The widespread occurrence and diversity of ammonia oxidizing Archaea suggests their contribution to the nitrogen cycle is of global significance. Their distribution appeared limited to low- and moderate-temperature environments until the recent finding of a diagnostic membrane lipid, crenarchaeol, in terrestrial hot springs. We report here the cultivation of a thermophilic nitrifier ('Candidatus Nitrosocaldus yellowstonii'), an autotrophic crenarchaeote growing up to 74 degrees C by aerobic ammonia oxidation. The major core lipid of this archaeon growing at 72 degrees C is crenarchaeol, providing the first direct evidence for its synthesis by a thermophile.

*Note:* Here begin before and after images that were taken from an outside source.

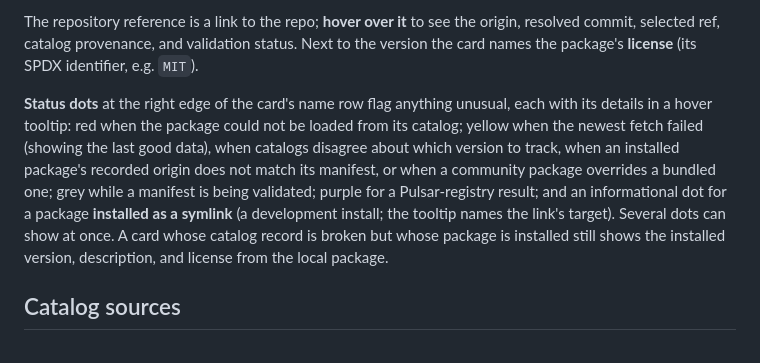
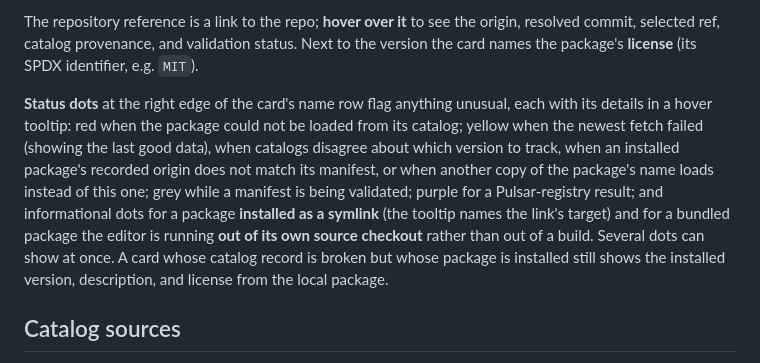
Before and after one commit to lumine-code/lumine-code.github.io, a Markdown page: docs/packages-and-themes/package-system.md, the part around the change. Rendered like a GitHub page.

Commit message:
Describe the source-checkout dot
Also correct the shadowing dot: it covers any copy of a package name that does
not load, not only a bundled package a community one overrides.

```diff
--- a/docs/packages-and-themes/package-system.md
+++ b/docs/packages-and-themes/package-system.md
@@ -100,7 +100,7 @@ On a browse (not-installed) card, changing the version re-fetches the manifest f
 
 The repository reference is a link to the repo; **hover over it** to see the origin, resolved commit, selected ref, catalog provenance, and validation status. Next to the version the card names the package's **license** (its SPDX identifier, e.g. `MIT`).
 
-**Status dots** at the right edge of the card's name row flag anything unusual, each with its details in a hover tooltip: red when the package could not be loaded from its catalog; yellow when the newest fetch failed (showing the last good data), when catalogs disagree about which version to track, when an installed package's recorded origin does not match its manifest, or when a community package overrides a bundled one; grey while a manifest is being validated; purple for a Pulsar-registry result; and an informational dot for a package **installed as a symlink** (a development install; the tooltip names the link's target). Several dots can show at once. A card whose catalog record is broken but whose package is installed still shows the installed version, description, and license from the local package.
+**Status dots** at the right edge of the card's name row flag anything unusual, each with its details in a hover tooltip: red when the package could not be loaded from its catalog; yellow when the newest fetch failed (showing the last good data), when catalogs disagree about which version to track, when an installed package's recorded origin does not match its manifest, or when another copy of the package's name loads instead of this one; grey while a manifest is being validated; purple for a Pulsar-registry result; and informational dots for a package **installed as a symlink** (the tooltip names the link's target) and for a bundled package the editor is running **out of its own source checkout** rather than out of a build. Several dots can show at once. A card whose catalog record is broken but whose package is installed still shows the installed version, description, and license from the local package.
 
 ## Catalog sources
 
```
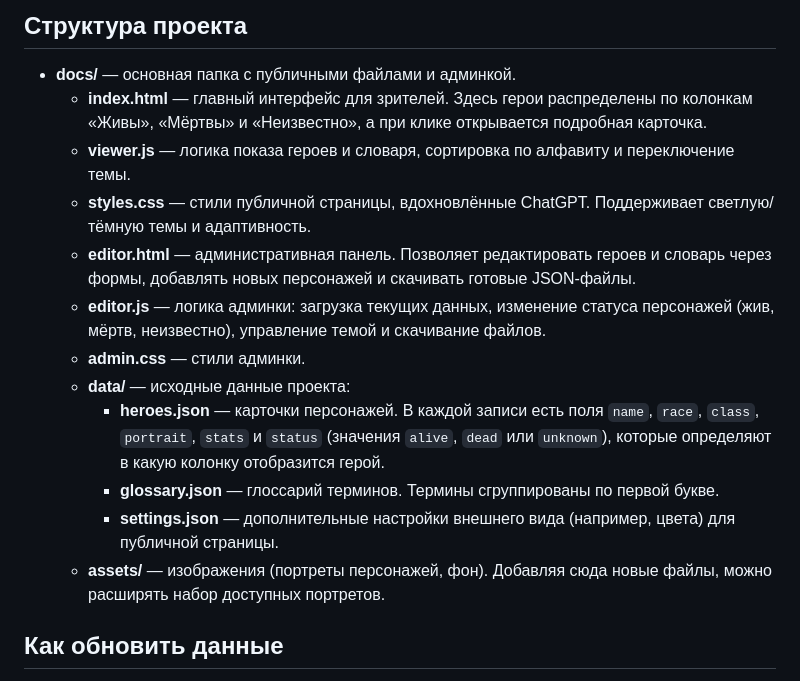
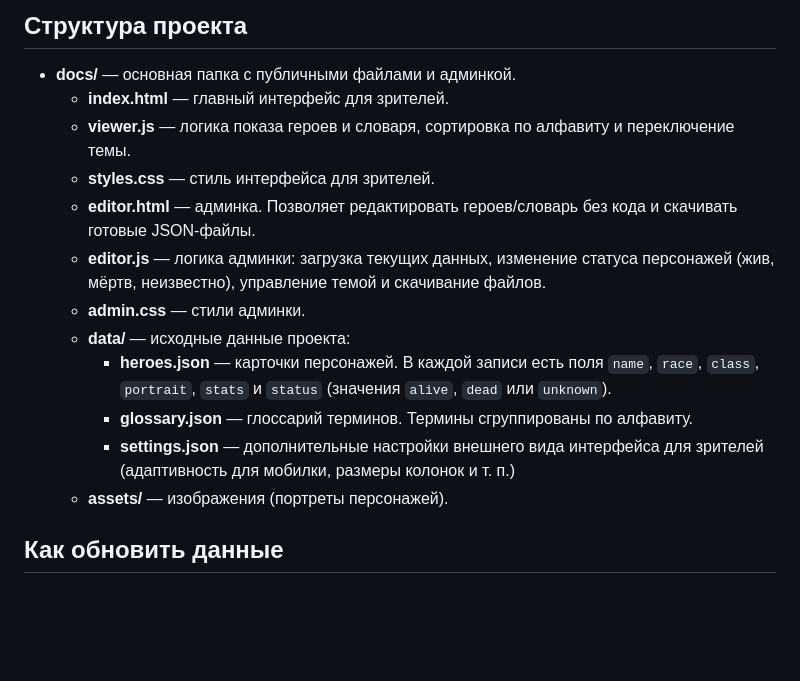
Before and after one commit to kao820/twitch-overlay, a Markdown page: README.md, the part around the change. Drawn GitHub-style; blank space fills up the shorter version.

```diff
--- a/README.md
+++ b/README.md
@@ -5,17 +5,17 @@
 ## Структура проекта
 
 * **docs/** — основная папка с публичными файлами и админкой.
-  * **index.html** — главный интерфейс для зрителей. Здесь герои распределены по колонкам «Живы», «Мёртвы» и «Неизвестно», а при клике открывается подробная карточка.
+  * **index.html** — главный интерфейс для зрителей.
   * **viewer.js** — логика показа героев и словаря, сортировка по алфавиту и переключение темы.
-  * **styles.css** — стили публичной страницы, вдохновлённые ChatGPT. Поддерживает светлую/тёмную темы и адаптивность.
-  * **editor.html** — административная панель. Позволяет редактировать героев и словарь через формы, добавлять новых персонажей и скачивать готовые JSON‑файлы.
+  * **styles.css** — стиль интерфейса для зрителей.
+  * **editor.html** — админка. Позволяет редактировать героев/словарь без кода и скачивать готовые JSON‑файлы.
   * **editor.js** — логика админки: загрузка текущих данных, изменение статуса персонажей (жив, мёртв, неизвестно), управление темой и скачивание файлов.
   * **admin.css** — стили админки.
   * **data/** — исходные данные проекта:
-    * **heroes.json** — карточки персонажей. В каждой записи есть поля `name`, `race`, `class`, `portrait`, `stats` и `status` (значения `alive`, `dead` или `unknown`), которые определяют в какую колонку отобразится герой.
-    * **glossary.json** — глоссарий терминов. Термины сгруппированы по первой букве.
-    * **settings.json** — дополнительные настройки внешнего вида (например, цвета) для публичной страницы.
-  * **assets/** — изображения (портреты персонажей, фон). Добавляя сюда новые файлы, можно расширять набор доступных портретов.
+    * **heroes.json** — карточки персонажей. В каждой записи есть поля `name`, `race`, `class`, `portrait`, `stats` и `status` (значения `alive`, `dead` или `unknown`).
+    * **glossary.json** — глоссарий терминов. Термины сгруппированы по алфавиту.
+    * **settings.json** — дополнительные настройки внешнего вида интерфейса для зрителей (адаптивность для мобилки, размеры колонок и т. п.)
+  * **assets/** — изображения (портреты персонажей).
 
 ## Как обновить данные
 
```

These findings greatly extend the upper temperature limit of nitrification and document that the capacity for ammonia oxidation is broadly distributed among the Crenarchaeota.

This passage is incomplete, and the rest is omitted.